- Aug 19, 2015

- 18

- 37

First, a theoretical note: It can trigger with one very puny, but very lucky XT miner solving 750 blocks in a row. A miner triggered fork can happen at any time, regardless of criteria, in theory.

So, when we say lucky, what do we really mean?

**Assumption**

First, some assumptions. We're going to define our problem in terms of:

- A time period (defined in number of blocks):
**N** - A target ratio of blocks:
**t** - An actual ratio of hashrate:
**r**

- If hash rate is increasing, then the net hashrate percentage when the fork triggers is higher than the average over the entire time period (more miners are on board than you'd get with steady state mining, which is a good thing).
- If hash rate is decreasing then the fork is strictly less likely to trigger than in the preceding time period. It's more likely the fork would already have triggered.

**The math**

The total number of blocks with the flag (which we'll call

**) is a random variable following a binomial distribution.**

*X*We can calculate the chance of a fork happening in a given

**blocks by just calculating the cumulative probability function's value for**

*N***times**

*N***.**

*t*So what are the probabilities?

- At 75% of hashrate we have a 51.7% chance of finding at least 750 blocks in the 1000 block span.
- 74.9%: 48.8% chance
- 74%: 24.8% chance
- 70%: 0.0025% chance
- Plug your own numbers here if you're curious about other percentages.

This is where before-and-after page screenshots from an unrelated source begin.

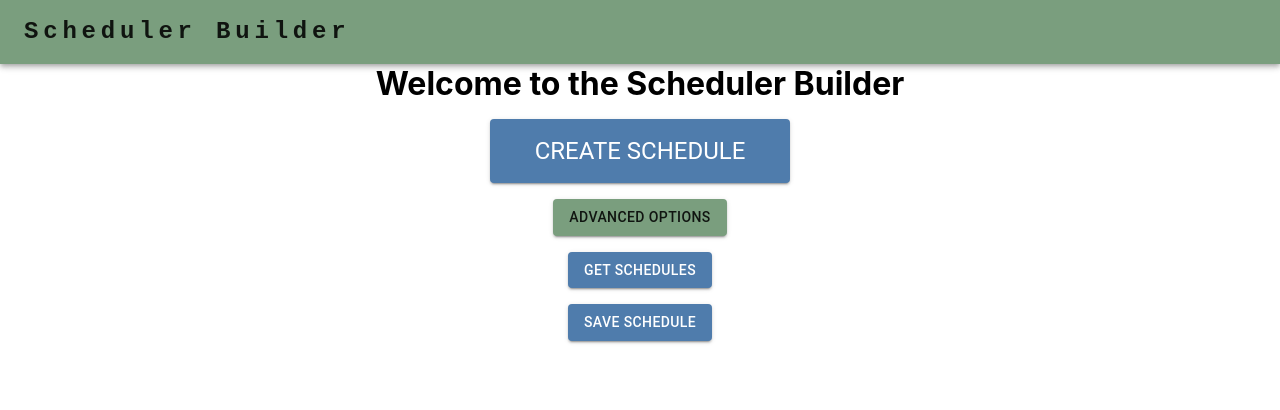
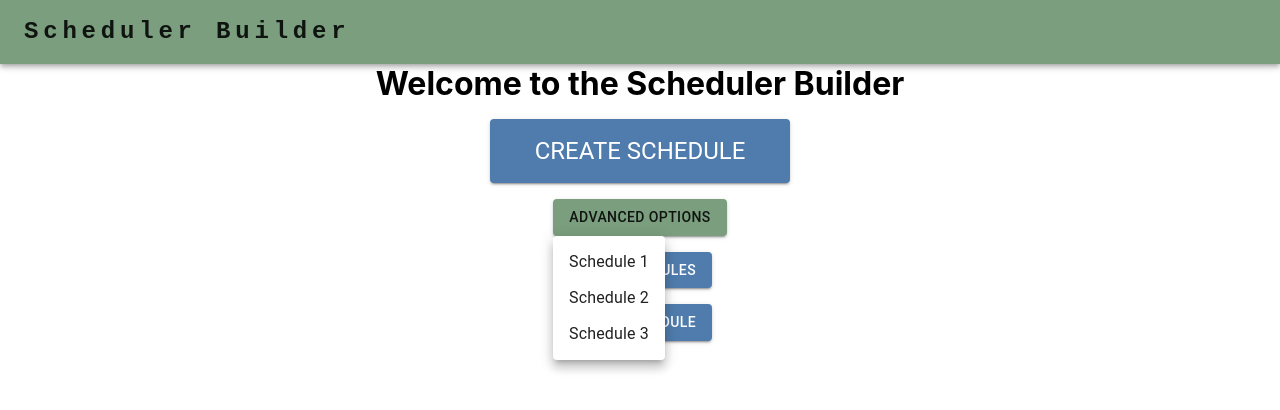
Before and after one commit to Stout-2022-Capstone-Scheduler-Team/SchedulerApp, a Next.js app: page / in a window 1280 px wide. Both pictures are taken after a click on the button "ADVANCED OPTIONS". Shown: the top 410 px of the page. Built offline with nearby package versions, Linux system fonts and the light colour scheme.

Commit message:
Got a working menu in appeance, no logic yet

```diff
--- a/pages/index.tsx
+++ b/pages/index.tsx
@@ -4,17 +4,34 @@ import Link from "next/link";
 import React from "react";
 import { Schedule } from "../entities";
 import { LocalStorage } from "../services/storageService";
+import Menu from "@mui/material/Menu";
+import MenuItem from "@mui/material/MenuItem";
 
 export default function Home(): JSX.Element {
   const storage = new LocalStorage();
   // const exportRef = React.useRef(null);
   // const sched = new Schedule();
 
+  // Added for menu
+  const [anchorEl, setAnchorEl] = React.useState<null | HTMLElement>(null);
+  const open = Boolean(anchorEl);
+  // eslint-disable-next-line @typescript-eslint/explicit-function-return-type
+  const handleClick = (event: React.MouseEvent<HTMLButtonElement>) => {
+    setAnchorEl(event.currentTarget);
+  };
+  // eslint-disable-next-line @typescript-eslint/explicit-function-return-type
+  const handleClose = () => {
+    setAnchorEl(null);
+  };
+
   function handletype(): void {
-    storage.returnAll().then((schedules) => {
-      // TODO
-      console.log(schedules);
-    }).catch((error) => console.log(error));
+    storage
+      .returnAll()
+      .then((schedules) => {
+        // TODO
+        console.log(schedules);
+      })
+      .catch((error) => console.log(error));
   }
 
   return (
@@ -30,22 +47,38 @@ export default function Home(): JSX.Element {
         </Button>
       </Link>
       <Button
+        id="storage-button"
         variant="contained"
         color="primary"
+        aria-controls={open ? "basic-menu" : undefined}
+        aria-haspopup="true"
+        aria-expanded={open ? "true" : undefined}
+        onClick={handleClick}
       >
         Advanced Options
       </Button>
-      <Button
-        variant="contained"
-        color="secondary"
-        onClick={handletype}
+      <Menu
+        id="basic-menu"
+        anchorEl={anchorEl}
+        open={open}
+        onClose={handleClose}
+        MenuListProps={{
+          "aria-labelledby": "storage-button"
+        }}
       >
+        <MenuItem onClick={handleClose}>Schedule 1</MenuItem>
+        <MenuItem onClick={handleClose}>Schedule 2</MenuItem>
+        <MenuItem onClick={handleClose}>Schedule 3</MenuItem>
+      </Menu>
+      <Button variant="contained" color="secondary" onClick={handletype}>
         Get Schedules
       </Button>
       <Button
         variant="contained"
         color="secondary"
-        onClick={() => {storage.update("name", new Schedule()).catch(console.log);} }
+        onClick={() => {
+          storage.update("name", new Schedule()).catch(console.log);
+        }}
       >
         Save Schedule
       </Button>
```
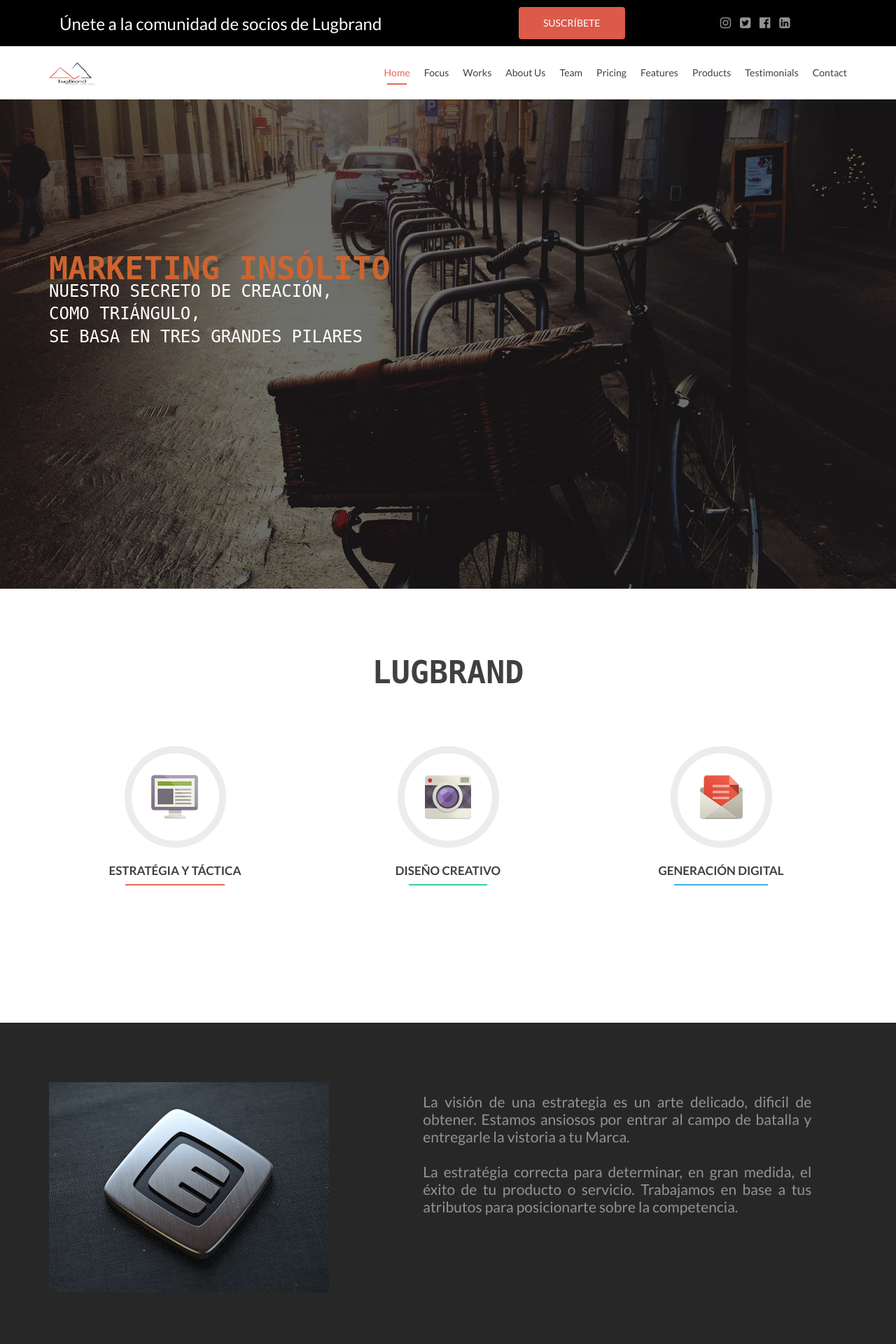
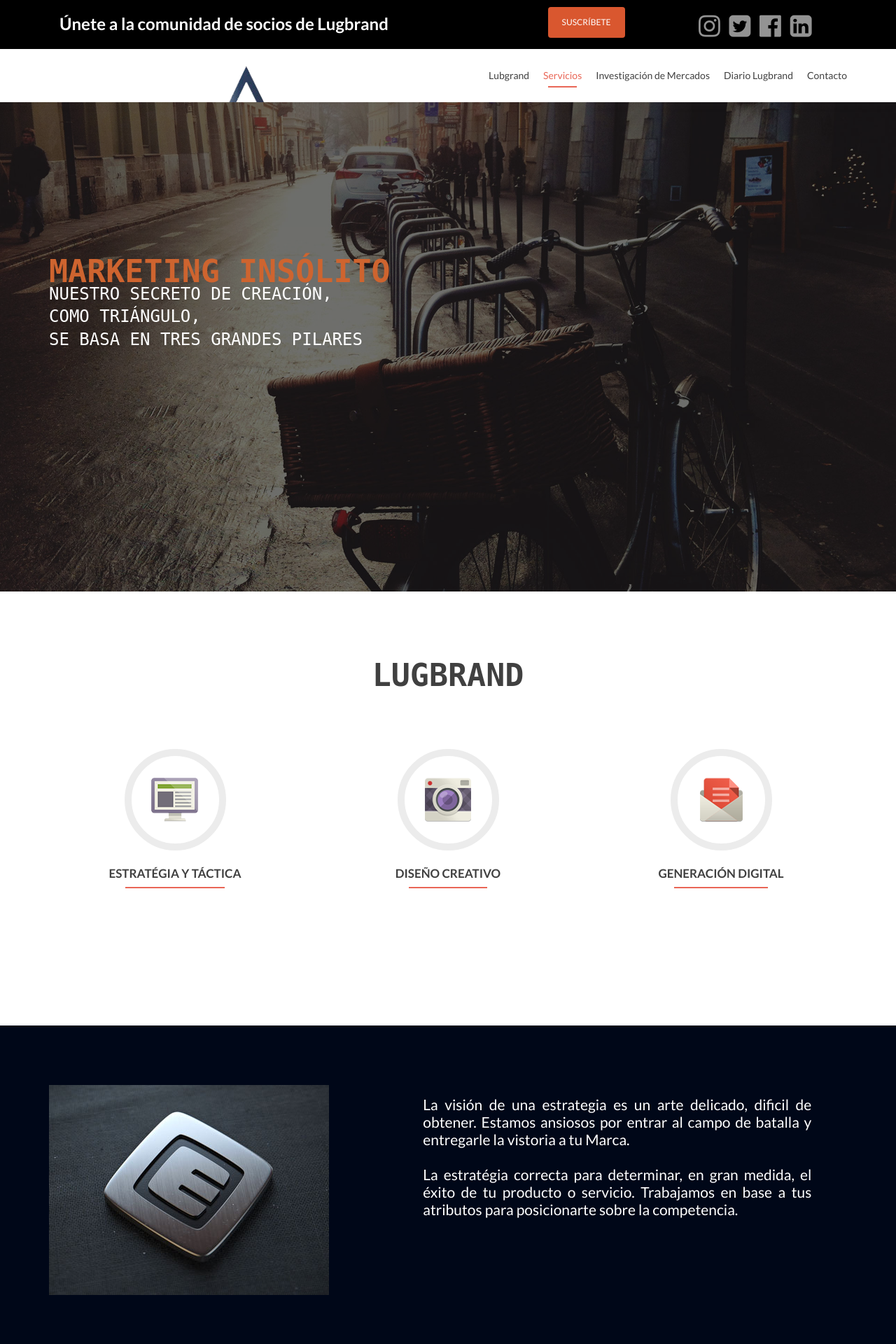
Before and after one commit to luiighi2693/lugbrand, a PHP site: page / in a window 1280 px wide. Shown: the top 1920 px of the page at 70% size. Run offline with PHP 8.4, Linux system fonts and the light colour scheme.

Commit message:
mejoras visuales

```diff
--- a/css/responsive.css
+++ b/css/responsive.css
@@ -293,3 +293,9 @@
 		float: none!important;
 	}
 }
+
+@media (max-width: 481px) and (min-width: 200px) {
+	.positionCenterFixedLogo {
+		text-align: -webkit-center;
+	}
+}
--- a/css/styles.css
+++ b/css/styles.css
@@ -773,7 +773,7 @@ width: -webkit-calc(100% / 2);
 -----------------------------------------*/
 
 .about-us {
-	background: #272727;
+	background: #000718;
 	color: #FFF;
 	/*padding-bottom: 100px;*/
 }
--- a/index.php
+++ b/index.php
@@ -1,7 +1,6 @@
 <!doctype html>
 <html lang="en">
 
-<!-- Mirrored from demo.templateocean.com/wrapbootstrap/zerif-html/v1.3.1/ by HTTrack Website Copier/3.x [XR&CO'2014], Sun, 20 Aug 2017 22:19:25 GMT -->
 <head>
     <meta charset="UTF-8">
     <meta name="description" content="lugbrand" />
@@ -65,29 +64,24 @@
             <div class="col-md-9">
                 <div class="col-md-9">
                     <h3 class="white-text wow fadeInLeft animated" data-wow-offset="30" data-wow-duration="1.5s" data-wow-delay="0.15s">
-                        Únete a la comunidad de socios de Lugbrand</h3>
+                        <b>Únete a la comunidad de socios de Lugbrand</b></h3>
                 </div>
                 <div class="col-md-3">
-                    <a href="#" class="btn btn-primary custom-button red-btn btn-xm">Suscríbete</a>
+                    <a href="#" class="btn btn-primary custom-button red-btn btn-sm" style="background: #d9572f;    padding-left: 20px;padding-right: 20px;">Suscríbete</a>
                 </div>
             </div>
             <div class="col-md-3 wow fadeInRight animated" data-wow-offset="30" data-wow-duration="1.5s" data-wow-delay="0.15s">
-<!--                <a href="#" class="btn btn-primary custom-button red-btn">Purchase Now</a>-->
-<!--                <div class="social-icons">-->
                 <ul class="social" style="margin-top: 14px;">
-                        <li><a href="#"><i class="fa fa-instagram"></i></a></li>
-                        <li><a href="#"><i class="fa fa-twitter-square"></i></a></li>
-                        <li><a href="#"><i class="fa fa-facebook-official"></i></a></li>
-                        <li><a href="#"><i class="fa fa-linkedin-square"></i></a></li>
+                    <li><a href="#"><i class="fa fa-instagram fa-2x"></i></a></li>
+                    <li><a href="#"><i class="fa fa-twitter-square fa-2x"></i></a></li>
+                    <li><a href="#"><i class="fa fa-facebook-official fa-2x"></i></a></li>
+                    <li><a href="#"><i class="fa fa-linkedin-square fa-2x"></i></a></li>
                 </ul>
-<!--                </div>-->
             </div>
         </div>
     </div>
 </section>
 <header id="home" class="header">
-
-	<!-- TOP BAR -->
     <div id="main-nav" class="navbar navbar-inverse bs-docs-nav" role="banner">
         <div class="container">
             <div class="navbar-header responsive-logo">
@@ -98,57 +92,35 @@
                     <span class="icon-bar"></span>
                 </button>
                 <div class="navbar-brand">
-				<img src="images/logo.png" alt="Zerif">
+                    <div class="positionCenterFixedLogo" style="width: 100%;">
+                        <img class="img-responsive" src="images/lugbrand.png" alt="Zerif" style="height: -webkit-fill-available;">
+                    </div>
                 </div>
             </div>
             <nav class="navbar-collapse collapse" role="navigation" id="bs-navbar-collapse">
                 <ul class="nav navbar-nav navbar-right responsive-nav main-nav-list">
-				<li><a href="#home">Home</a></li>
-				<li><a href="#focus">Focus</a></li>
-				<li><a href="#works">Works</a></li>
-				<li><a href="#aboutus">About Us</a></li>
-				<li><a href="#team">Team</a></li>
-				<li><a href="#pricingtable">Pricing</a></li>
-				<li><a href="#features">Features</a></li>
-				<li><a href="#products">Products</a></li>
-				<li><a href="#testimonials">Testimonials</a></li>
-				<li><a href="#contact">Contact</a></li>
+                    <li><a href="#focus">Lubgrand</a></li>
+                    <li><a href="#aboutus">Servicios</a></li>
+                    <li><a href="#aboutus5">Investigación de Mercados</a></li>
+                    <li><a href="#focus2">Diario Lugbrand</a></li>
+                    <li><a href="#contact">Contacto</a></li>
                 </ul>
             </nav>
         </div>
     </div>
-	<!-- / END TOP BAR -->
 
-	<!-- BIG HEADING WITH CALL TO ACTION BUTTONS AND SHORT MESSAGES -->
     <div class="container">
-
-		<!-- HEADING -->
         <h2 class="intro" style="text-align: left;     color: #ce642f;    font-family: monospace;">MARKETING INSÓLITO</h2>
         <h3 class="intro" style="text-align: left; margin-top: 0;    line-height: 0;    font-family: monospace;">NUESTRO SECRETO DE CREACIÓN, </h3>
         <h3 class="intro" style="text-align: left; margin-top: 0;    font-family: monospace;">COMO TRIÁNGULO,</h3>
         <h3 class="intro" style="text-align: left; margin-top: 0;    line-height: 0;    font-family: monospace;">SE BASA EN TRES GRANDES PILARES </h3>
-
-	</div> <!-- / END BIG HEADING WITH CALL TO ACTION BUTTONS AND SHORT MESSAGES  -->
-
-</header> <!-- / END HOME SECTION  -->
-
-<!-- =========================
-   FOCUS SECTION
-============================== -->
+    </div>
+</header>
 
 <section class="focus" id="focus">
     <div class="container">
-
-	<!-- SECTION HEADER -->
         <div class="section-header">
-
-		<!-- SECTION TITLE -->
             <h2 class="dark-text" style="font-family: monospace">LugBrand</h2>
-
-		<!-- SHORT DESCRIPTION ABOUT THE SECTION -->
-<!--		<h6>-->
-<!--			We design &amp; develop qaulity products to help small &amp; medium level business.-->
-<!--		</h6>-->
         </div>
 
         <div class="row">
@@ -163,22 +135,18 @@
                 <div class="service-icon">
                     <span class="pixeden pd-icon-camera"></span>
                 </div>
-			<h5 class="green-border-bottom">Diseño Creativo</h5>
+                <h5 class="red-border-bottom">Diseño Creativo</h5>
             </div>
 
             <div class="col-lg-4 col-sm-4 focus-box blue wow fadeInRight animated" data-wow-offset="30" data-wow-duration="1.5s" data-wow-delay="0.15s">
                 <div class="service-icon">
                     <i class="pixeden pd-icon-email-marketing"></i>
                 </div>
-			<h5 class="blue-border-bottom">Generación Digital</h5>
+                <h5 class="red-border-bottom">Generación Digital</h5>
             </div>
         </div>
     </div>
 </section>
-
-<!-- =========================
-   ABOUT US SECTION
-============================== -->
 
 <section class="about-us" id="aboutus">
     <div class="container">
@@ -190,7 +158,7 @@
             </div>
 
             <div class="col-lg-6 col-md-6 column" style="margin-left: 4%; font-size: 1.5em;">
-			<p style="text-align: justify;">
+                <p style="text-align: justify; color: white;">
                     La visión de una estrategia es un arte delicado, dificil de obtener. Estamos ansiosos por entrar al campo de batalla y entregarle la vistoria a tu Marca.<br/><br/>
                     La estratégia correcta para determinar, en gran medida, el éxito de tu producto o servicio. Trabajamos en base a tus atributos para posicionarte sobre la competencia.
                 </p>
@@ -208,7 +176,7 @@
                 </div>
             </div>
             <div class="col-lg-6 col-md-6 column" style="font-size: 1.5em;">
-			<p style="text-align: justify; color: black;">
+                <p style="text-align: justify; color: #000718; padding-top: 10%;">
                     El Branding no solo se trata de diseñar ruido que no pueda ser distinguido entre la multitud, es el arte de crear marcas exitosas, que manejamos a la perfección.
                 </p>
             </div>
@@ -226,7 +194,7 @@
             </div>
 
             <div class="col-lg-6 col-md-6 column" style="margin-left: 4%; font-size: 1.5em;">
-                <p style="text-align: justify;">
+                <p style="text-align: justify; color: white;    margin-top: 10%;">
                     el Marketing Digital es parte de nosotros, es nuestro principal proposito, por eso somos competidores obsecionadosy tu voz a la Comunidad 24/7.<br/><br/>
                     Creamos, compartimos, recogemos la data compleja y la analizamos para perfeccionar la estratégia. Somos ingenieros del Social Media.
                 </p>
@@ -235,7 +203,7 @@
     </div>
 </section>
 
-<section class="purchase-now" style="    padding-bottom: 0;    padding-top: 0;    background: #db5a4a;">
+<section class="purchase-now" style="    padding-bottom: 0;    padding-top: 0;    background: #d9572f;">
     <div class="container">
         <div class="row">
             <div class="col-md-8">
@@ -243,25 +211,23 @@
                     Conoce nuestro Portafolio Online</h3>
             </div>
             <div class="col-md-4">
-                <a href="#" class="btn btn-primary custom-button btn-sm" style="background-color: black">Solicitar</a>
+                <a href="#" class="btn btn-primary custom-button btn-sm" style="background-color: #000718; font-size: 1.2em;">Solicitar</a>
             </div>
         </div>
     </div>
 </section>
 
-
-<section class="about-us" id="aboutus4">
+<section class="about-us" id="aboutus4" style="    background: #110f0f;">
     <div class="container">
         <div class="section-header">
-            <h6 class="white-text">
+            <h6 class="white-text" style="    text-align: left;margin-left: 20%;">
                 ¿Porque unirse a la
             </h6>
-            <h2 class="white-text" style="color: #db5a4a;">#COMUNIDAD SOCIAL?</h2>
-
+            <h2 class="white-text" style="color: #d9572f;">#COMUNIDAD SOCIAL?</h2>
         </div>
         <div class="container">
             <div class="col-lg-6 col-md-6 column"  style="font-size: 1.5em;">
-                <p style="text-align: justify;">
+                <p style="text-align: justify; padding-left: 15%;">
                     1 de cada 3 clientes considera que las Redes Sociales son un medio efectivo para descubir productos o marcas.<br/><br/>
                     Hay 2,3 millones de usuarios  activos en Redes Sociales en la actualidad.<br/><br/>
                     Instagram tiene ahora 400 millones de usuarios activos<br/><br/>
@@ -279,7 +245,7 @@
     <div class="container">
         <div class="row">
             <div class="section-header" style="padding-bottom: 30px; text-align: right;">
-                <h3 class="white-text" style="color: black;margin-right: 4%;">HACEMOS INVESTIGACIÓN DE MERCADO</h3>
+                <h3 class="white-text" style="color: black;margin-right: 4%;"><b>HACEMOS INVESTIGACIÓN DE MERCADO</b></h3>
             </div>
             <div class="col-lg-10 col-md-10 column" style="margin-bottom: 2%;">
                 <p style="color: black; text-align: justify; font-size: 1.5em;">
@@ -291,31 +257,21 @@
 
         <div class="row">
             <div class="section-header" style="padding-bottom: 30px; text-align: right;">
-                <h3 class="white-text" style="color: black; margin-right: 4%;">EL CONOCIMIENTO ES UN ARMA DE CONSTRUCCIOÓN MASIVA</h3>
+                <h3 class="white-text" style="color: black; margin-right: 4%;"><b>EL CONOCIMIENTO ES UN ARMA DE CONSTRUCCIÓN MASIVA</b></h3>
             </div>
             <div class="col-lg-10 col-md-10 column">
                 <p style="color: black; text-align: justify; font-size: 1.5em;">
-                    Recibe nuestros artículos mensuales <a href="#" class="btn btn-primary custom-button btn-sm" style="background-color: black">Suscríbete</a>
+                    Recibe nuestros artículos mensuales <a href="#" class="btn btn-primary custom-button btn-sm" style="background-color: black"><b>Suscríbete</b></a>
                 </p>
             </div>
         </div>
-
     </div>
 </section>
 
 <section class="focus" id="focus2">
     <div class="container">
-
-        <!-- SECTION HEADER -->
         <div class="section-header">
-
-            <!-- SECTION TITLE -->
             <h2 class="dark-text" style="font-family: monospace">Diario LugBrand</h2>
-
-            <!-- SHORT DESCRIPTION ABOUT THE SECTION -->
-            <!--		<h6>-->
-            <!--			We design &amp; develop qaulity products to help small &amp; medium level business.-->
-            <!--		</h6>-->
         </div>
 
         <div class="row">
@@ -343,23 +299,12 @@
     </div>
 </section>
 
-<!-- =========================
-   CONTACT US
-============================== -->
-
 <section class="contact-us" id="contact">
     <div class="container">
+        <div class="section-header">
+            <h2 class="white-text">Contacto</h2>
+        </div>
 
-	<!-- SECTION HEADER -->
-        <div class="section-header">
-
-		<!-- SECTION TITLE -->
-		<h2 class="white-text">Contacto</h2>
-
-	</div>
-	<!-- / END SECTION HEADER -->
-
-	<!-- CONTACT FORM-->
         <div class="row">
             <form role="form" class="contact-form" id="contact-form">
                 <div class="wow fadeInLeft animated" data-wow-offset="30" data-wow-duration="1.5s" data-wow-delay="0.15s">
@@ -377,30 +322,21 @@
                 <div class="col-md-12 wow fadeInRight animated" data-wow-offset="30" data-wow-duration="1.5s" data-wow-delay="0.15s">
                     <textarea name="message" class="form-control textarea-box" placeholder="Su Mensaje" id="message"></textarea>
                 </div>
-			<!-- IF MAIL SENT SUCCESSFULLY -->
                 <h4 class="success pull-left white-text">
                     Your message has been sent successfully.
                 </h4>
 
-					<!-- IF MAIL SENDING UNSUCCESSFULL -->
                 <h4 class="error pull-left white-text">
                     E-mail must be valid and message must be longer than 1 character.
                 </h4>
                 <button class="btn btn-primary custom-button red-btn wow fadeInLeft animated" id="submit" data-wow-offset="30" data-wow-duration="1.5s" data-wow-delay="0.15s" type="submit">Enviar Mensaje</button>
             </form>
         </div>
-	<!-- / END CONTACT FORM-->
-</div> <!-- / END CONTAINER -->
-</section> <!-- / END CONTACT US SECTION-->
-
-<!-- =========================
-   FOOTER
-============================== -->
+    </div>
+</section>
 
 <footer>
     <div class="container">
-
-	<!-- COMPANY ADDRESS-->
         <div class="col-md-5 company-details">
             <div class="icon-top red-text">
                 <i class="icon-fontawesome-webfont-302"></i>
@@ -408,7 +344,6 @@
             PO Box 16122 Collins Street West, Victoria 8007 Australia
         </div>
 
-	<!-- COMPANY EMAIL-->
         <div class="col-md-2 company-details">
             <div class="icon-top green-text">
                 <i class="icon-fontawesome-webfont-329"></i>
@@ -416,7 +351,6 @@
             contact@designlab.co
         </div>
 
-	<!-- COMPANY PHONE NUMBER -->
         <div class="col-md-2 company-details">
             <div class="icon-top blue-text">
                 <i class="icon-fontawesome-webfont-101"></i>
@@ -424,20 +358,17 @@
             +613 0000 0000
         </div>
 
-	<!-- SOCIAL ICON AND COPYRIGHT -->
         <div class="col-lg-3 col-sm-3 copyright">
             <ul class="social">
-            <li><a href="#"><i class="fa fa-instagram"></i></a></li>
-            <li><a href="#"><i class="fa fa-twitter-square"></i></a></li>
-            <li><a href="#"><i class="fa fa-facebook-official"></i></a></li>
-            <li><a href="#"><i class="fa fa-linkedin-square"></i></a></li>
+                <li><a href="#"><i class="fa fa-instagram fa-2x"></i></a></li>
+                <li><a href="#"><i class="fa fa-twitter-square fa-2x"></i></a></li>
+                <li><a href="#"><i class="fa fa-facebook-official fa-2x"></i></a></li>
+                <li><a href="#"><i class="fa fa-linkedin-square fa-2x"></i></a></li>
             </ul>
-		 ©2013 Zerif LLC
         </div>
-</div> <!-- / END CONTAINER -->
-</footer> <!-- / END FOOOTER  -->
+    </div>
+</footer>
 
-<!-- SCRIPTS -->
 <script src="js/bootstrap.min.js"></script>
 <script src="js/wow.min.js"></script>
 <script src="js/jquery.nav.js"></script>
```
Also changed, not shown: images/lugbrand.png (added). Lines whose indentation alone changed are shown as unchanged.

Now, this is for a single span of 1000 blocks. What if hash rate percentage stays at 70%

*forever*? How long until we see a fork?

You may be tempted to just consider each separate 1000 block span independently (2000 blocks is 2 independent spans of 1000), but that will underestimate the probability, since the 750 can happen using part of one and part of the other.

You may instead consider each overlapping 1000 block span (so 1001 blocks is 2 independent spans of 1000), but the results of those are not independent, and so you'll massively overestimate the likelyhood of success.

Since I don't know a good math formula for this, I decided to simulate the damn thing. PM me if you want the code, but the approximate results are below:

- At 75% of hashrate we would expect to take around 1269 blocks to trigger the fork
- 74.9%: 1303 blocks
- 74%: 1870 blocks
- 72.5%: 5901 blocks
- 70%: 301127 blocks

*TL;DR*: At anything less than 70% of steady hashrate, triggering a fork would take at least 6 years, and gets exponentially less likely as miner share decreases.